We worry about infections regularly. The last thing people want is a cold right before they go on a summer vacation, before they see a newborn, or before they are about to give a presentation half way around the world to a group of people who might approve their work for the next three years.
And, yet, there are some types of infections, or infectious behavior, that have the opposite effect, making us stronger, purging our system of toxins and giving us the extra energy to work harder, to be more patient with traffic around us and to smile when someone accidentally insults us.
Laughter fits that bill. TV producers certainly understand this when they add laugh tracks to their shows. It allows people to feel as if they are not alone, as they laugh with others they can’t see, even if they are alone in front of their TV.
A late family friend used to become so caught up in funny stories that his quick breaths and high-pitched squeals kept him from speaking. The tale, however, became irrelevant as his performance more than compensated for the lack of a narrative, allowing the rest of the room, particularly those who knew him well, to share his laughter.
I can still hear the laughter from my late aunt, whose giggles would often end with joyous tears.
I recently spent a few days with my brothers to celebrate summer birthdays. We sailed, ate well and hit baseballs on a hot, airless field at Gelinas Junior High School.
I stood in right field, as one brother pitched and the other sent bombs deep into the outfield. My sister-in-law patrolled near second base, scooping up grounders and acting as a relay.
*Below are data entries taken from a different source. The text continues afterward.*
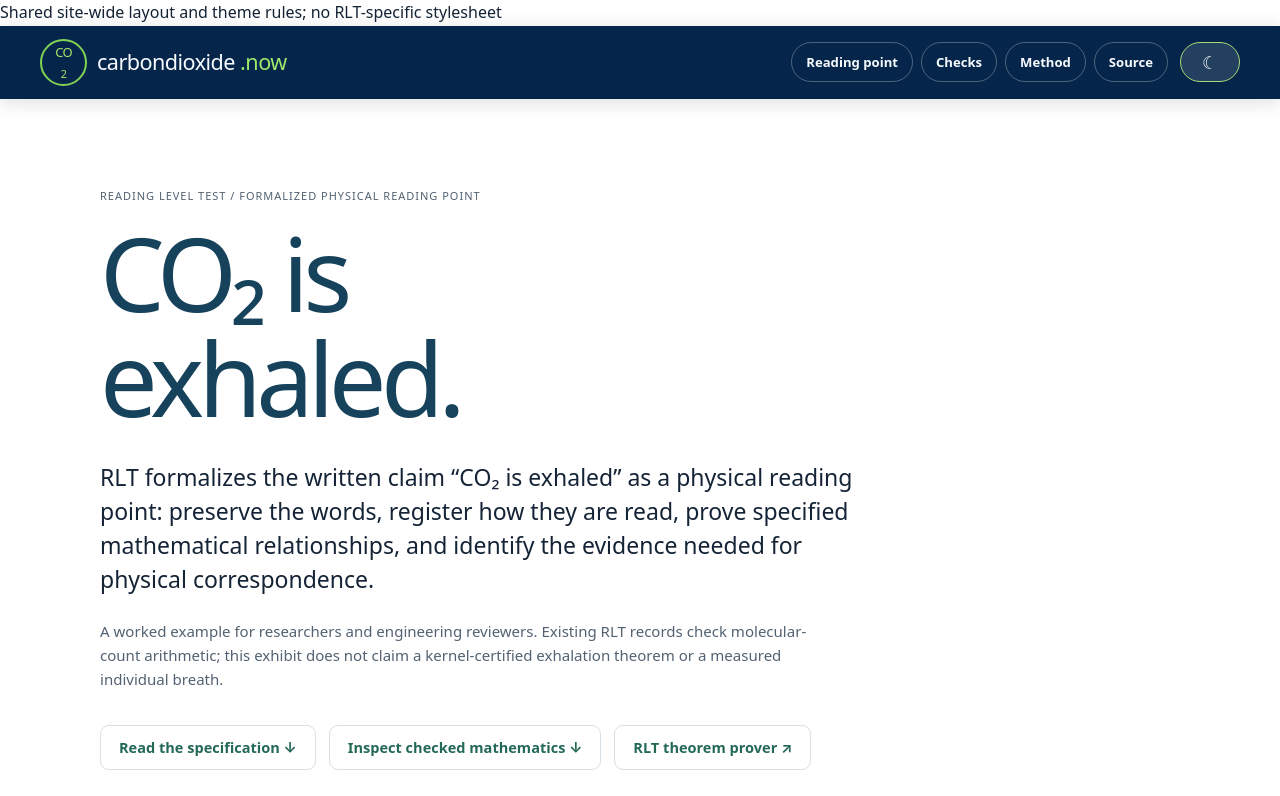
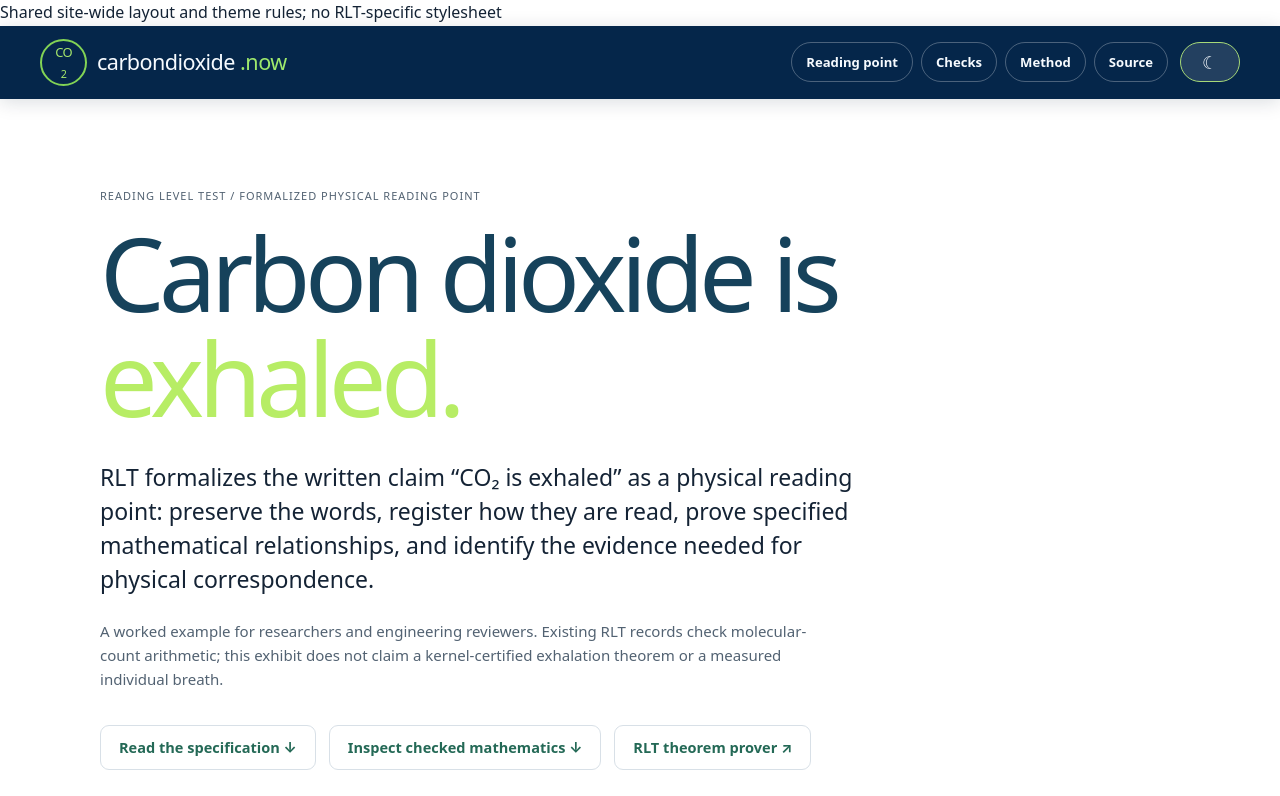
Before and after one commit to thinkthoughts/math29, a plain HTML site: page carbondioxide/RLT/index.html in a window 1280 px wide. Shown: the top 796 px of the page. Drawn offline with Linux system fonts and the light colour scheme.

Commit message:
Update CO₂ heading to include full term 'Carbon dioxide'

```diff
--- a/carbondioxide/RLT/index.html
+++ b/carbondioxide/RLT/index.html
@@ -65,10 +65,8 @@
      <div class="count">
       READING LEVEL TEST / FORMALIZED PHYSICAL READING POINT
      </div>
-     <h1>
-      CO₂ is
-      <br/>
-      exhaled.
+     <h1 id="hero-title">
+      Carbon dioxide is <em> exhaled. </em>
      </h1>
      <p class="lead">
       RLT formalizes the written claim &ldquo;CO₂ is exhaled&rdquo; as a physical reading point: preserve the words, register how they are read, prove specified mathematical relationships, and identify the evidence needed for physical correspondence.
```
My brother crushed a hard grounder directly at his wife. I immediately shouted, “Field it to the side. Move out of the way.”
My brothers started laughing, slowly at first, at advice that was so contrary to the suggestions I had made when I coached baseball and softball over the last decade.
“Yes,” I acknowledged, “but I don’t want her to get hurt. I’d rather she missed a ball that hit a rock or took a crazy bounce than have it slam into her.”
“Sure, sure,” they teased. “You really don’t know anything about this game, do you?”
Then, it occurred to me to go with it.
“Well,” I shrugged, “I’m actually trying a new technique.”
“Oh yeah?” they asked dubiously.
“Yes, I’m going to tell the kids, ‘Take your eyes off the ball and make sure you have absolutely no idea what to do with the ball when it comes to you.’”
After a few snickers, the four of us shared the kinds of things you’d never tell kids on a baseball field, which ramped up the laughter. Things such as “Yes, it is all your fault” and “No, you’re not that good at this sport.”
The laughter somehow made the heat of the afternoon more bearable.
Later, my younger brother was in the middle of a salad when he offered something so uproariously funny that his lips could barely contain the food, even as he couldn’t possibly swallow. With great effort, he slowed his laughter and swallowed.
I’m not sure what was so funny, but I know the value of laughter. Yes, of course, one movie after another tells us about the power of love, which drives people to incredible achievements and affirms the value of our connections.
Along the way, however, laughter helps fill our tank, soothes the frustrations of the day and puts a broad infectious smile on our faces that can spread, like a beneficial virus, delivering feelings of goodwill that can cascade through a crowd.